Years ago, long before I published a single word, I read a book called If You Want to Write by Brenda Ueland. That book was a life-changer for me for many reasons. One of them was her section on writing honestly. The entire quote is quite long, so I’m including only a snippet here:
If you want to say that Fascism is terrible, don’t write a novel to prove it, for readers will feel: “These are not real people in this book, but a lot of conversing types, pushed about to prove that Fascism is terrible.” No, it would be more effective, instead of the novel, to write straight, honest exposition, and tell just why Fascism is terrible. For in fiction, Chekhov said, you can pose a question (about poverty, morality, or whatever it is) but you must not answer it. As soon as you answer it, the readers know you are lying, i.e., forcing your characters to prove something.
What Ueland says about honesty in writing and Chekov’s wisdom on the subect made an immediate and profound impact on me, and I’ve tried to write that way in every book I’ve published. I try not to tell readers how to feel or what to think, but to explore all sides of a question to the best of my ability and let readers decide for themselves how they feel and what they think.
You’ll never find a book of mine in which I’ve intentionally tried to tell you that love conquers all, but you will find books in which I ask whether love really can conquer all. You’ll find books in which I ask whether a person’s obligation to another is more important than their obligations to themselves. I won’t try to tell you that you must forgive someone for a wrong they’ve done, but I will ask if there is anything another person can do that is totally unforgivable, or whether everyone on the planet really does deserve a second chance.
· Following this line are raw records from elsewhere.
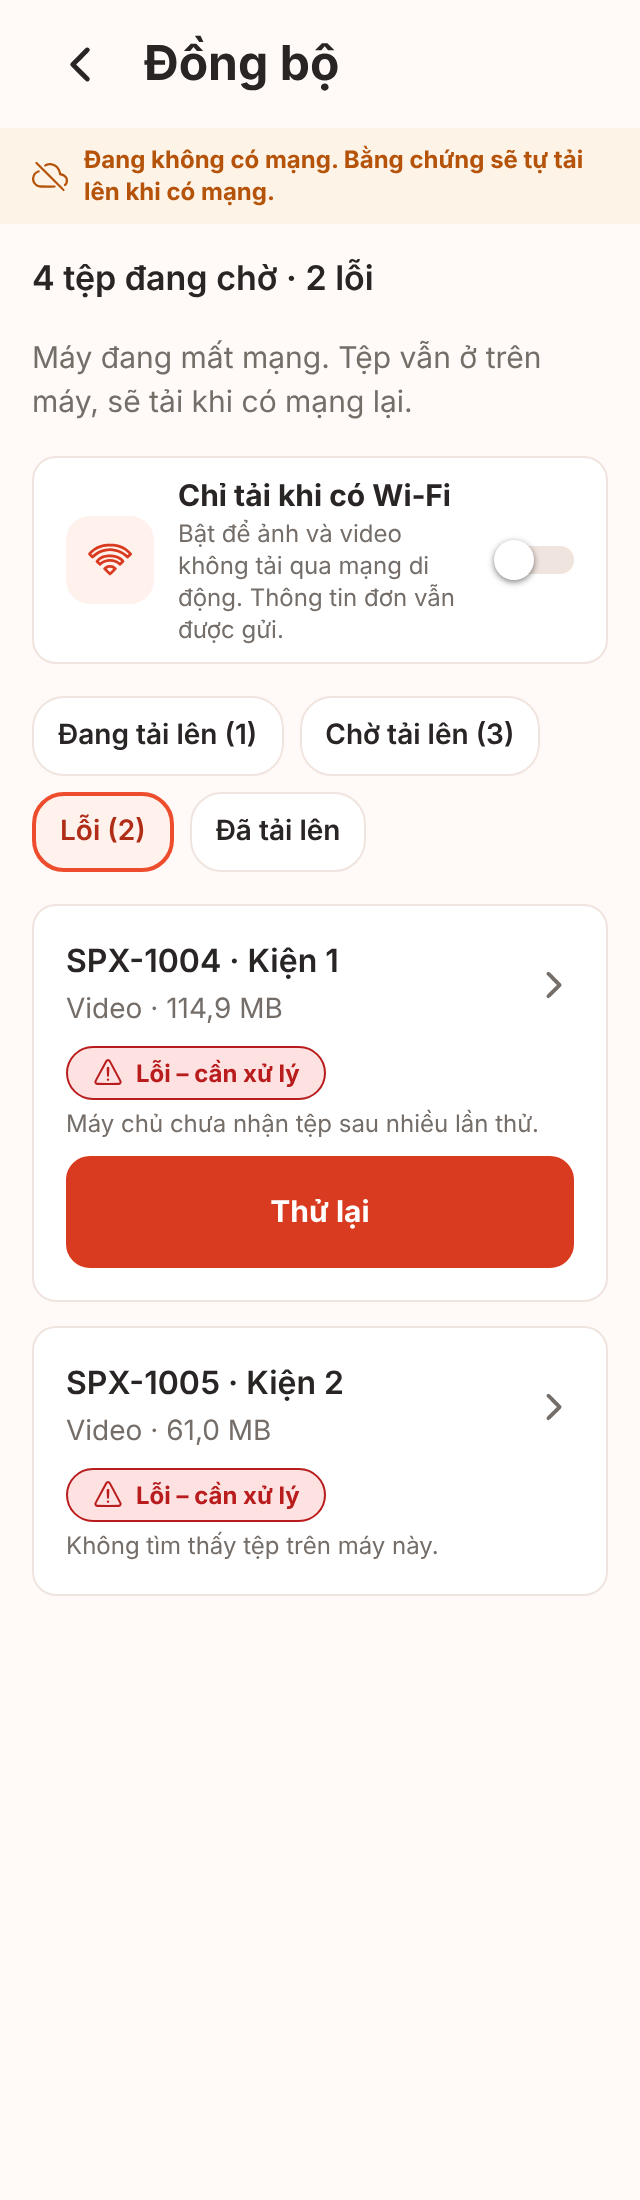
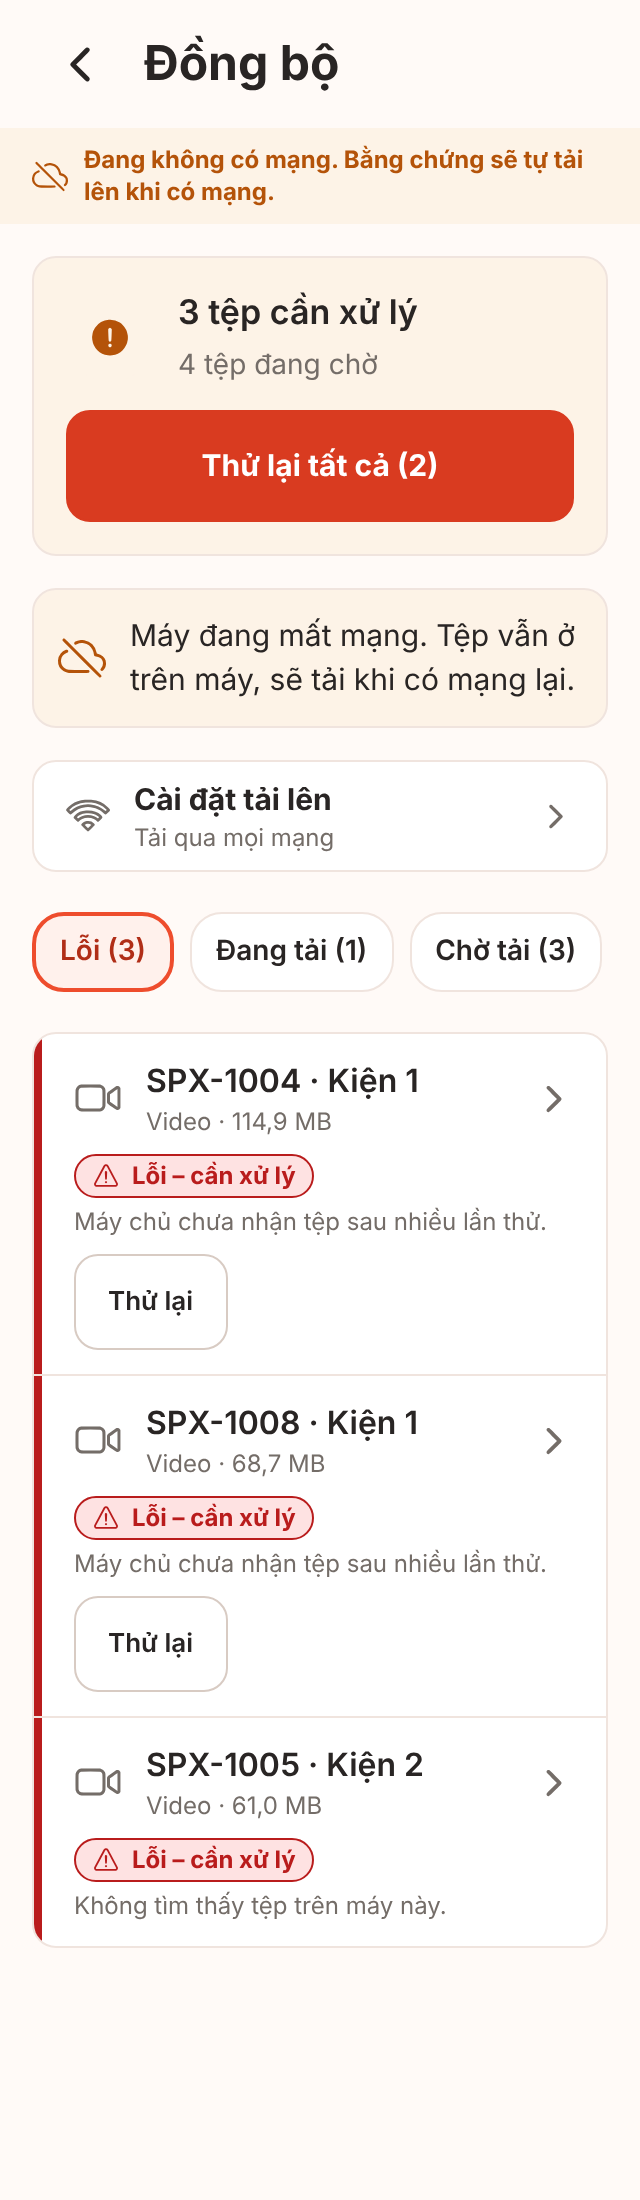
docs: cập nhật ảnh Trung tâm đồng bộ cho bản Gói A (sau)
Claude-Session: https://claude.ai/code/session_01EqYbDgQebWwJDZZaEixKbZ

diff --git a/docs/assets/screens/sync-ux-redesign/README.md b/docs/assets/screens/sync-ux-redesign/README.md
@@ -3,7 +3,7 @@
 Chụp bằng bản **web** react-native-web, cổng giả, phiên `signed_in`. **Không phải ảnh iOS/Android**: font, vùng an toàn, bóng, chữ lớn hệ thống và kéo-làm-mới thật khác thiết bị thật.
 
 - `before-*`: nhánh `docs/ux-architecture-redesign`.
-- `after-*`: nhánh `feat/sync-ux-redesign`.
+- `after-*`: nhánh `feat/sync-ux-redesign` (**đã gồm Gói A**: khối trạng thái tổng, hàng Cài đặt tải lên mở sheet, chip xếp Lỗi trước, hàng tệp gọn có vạch trạng thái). Ảnh `after-*` chụp ở 390x1100 và 320x1100 (kể cả `after-empty`, trong khi `before-empty` là 390x844 / 320x568).
 
 | Tệp | Trạng thái | Cách có được |
 |---|---|---|
@@ -24,3 +24,5 @@ Các trạng thái bổ sung (cùng dữ liệu vá, thêm một tệp do tài k
 | `before|after-uploaded-*` | Bộ lọc "Đã tải lên" (tệp đã xác minh, bấm cả hàng mở hồ sơ) | `/sync?data`, bấm chip "Đã tải lên" |
 
 Chưa chụp được: đang chờ Wi‑Fi, kéo để làm mới thật, màn Chi tiết lỗi (UI-F02). Chúng được kiểm bằng test.
+
+Ảnh thêm cho bản sau: `after-settings-*` (sheet **Cài đặt tải lên** mở từ hàng cài đặt, chứa câu "Ứng dụng chỉ tải lên khi đang mở…" và công tắc Chỉ tải khi có Wi‑Fi; không có ảnh `before` tương ứng vì bản cũ để công tắc ở đầu màn). Bản sau dùng bộ dữ liệu vá có thêm một tệp lỗi thứ hai (7 tệp) để thấy nút "Thử lại tất cả". Hàng chip bản sau cuộn ngang nhẹ: ở 390dp chip "Đã tải lên" bị cắt mép phải.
Are there life lessons in my books? Perhaps for some. Perhaps not for others. Only my readers can answer that, and each one would have to answer the question for him/herself.
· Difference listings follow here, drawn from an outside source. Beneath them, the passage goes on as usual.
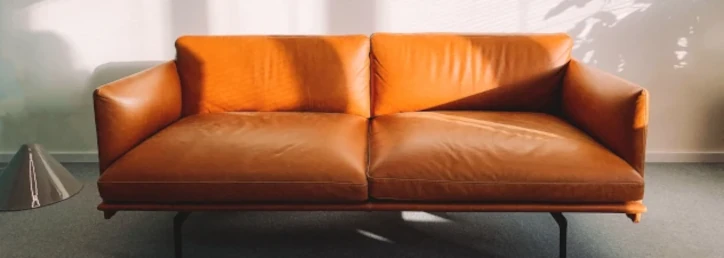
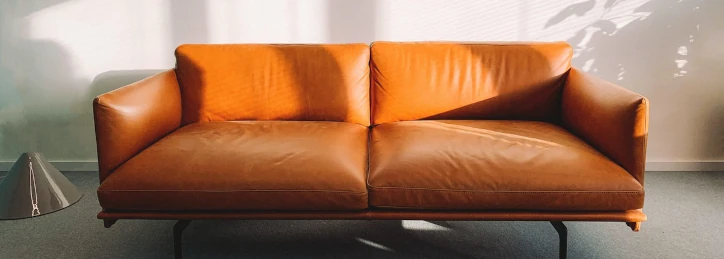
up

diff --git a/index.html b/index.html
@@ -5,6 +5,7 @@
     <meta charset="utf-8">
     <meta name="author" content="D.C">
     <meta name="viewport" content="width=device-width, initial-scale=1.0">
+    <meta name="description" content="Furniture warehouse">
     <title> Furniture warehouse </title>
     <link href="css/bootstrap.min.css" rel="stylesheet" type="text/css">
     <link href="css/fontawesome.min.css" rel="stylesheet" type="text/css">

diff --git a/scss/template/_main.scss b/scss/template/_main.scss
@@ -35,6 +35,7 @@ main {
                 border-left: 1px solid $c5;
                 border-right: 1px solid $c5;
                 width: 100%;
+                height: 100%;
                 @media only Screen and (min-width: 1400px) {
                     object-position: center;
                     object-fit: cover;

diff --git a/css/app.css b/css/app.css
@@ -270,6 +270,7 @@ main section:nth-child(2) span img {
   border-left: 1px solid rgba(255, 255, 255, 0.5);
   border-right: 1px solid rgba(255, 255, 255, 0.5);
   width: 100%;
+  height: 100%;
 }
 @media only Screen and (min-width: 1400px) {
   main section:nth-child(2) span img {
I have heard from readers who decided to give their marriage a second chance after reading one of my books, from one who decided to seek counseling for depression, and from a few who have decided to try repairing a family relationships. Those letters are all extremely rewarding, of course. Any writer would be happy to know that his/her words made a difference. But my main objective is always just to look at a question from every angle possible and see where that takes readers individually.
This is a bloghop, so make sure to check out the other authors participating in today’s topic. You’ll find their links below.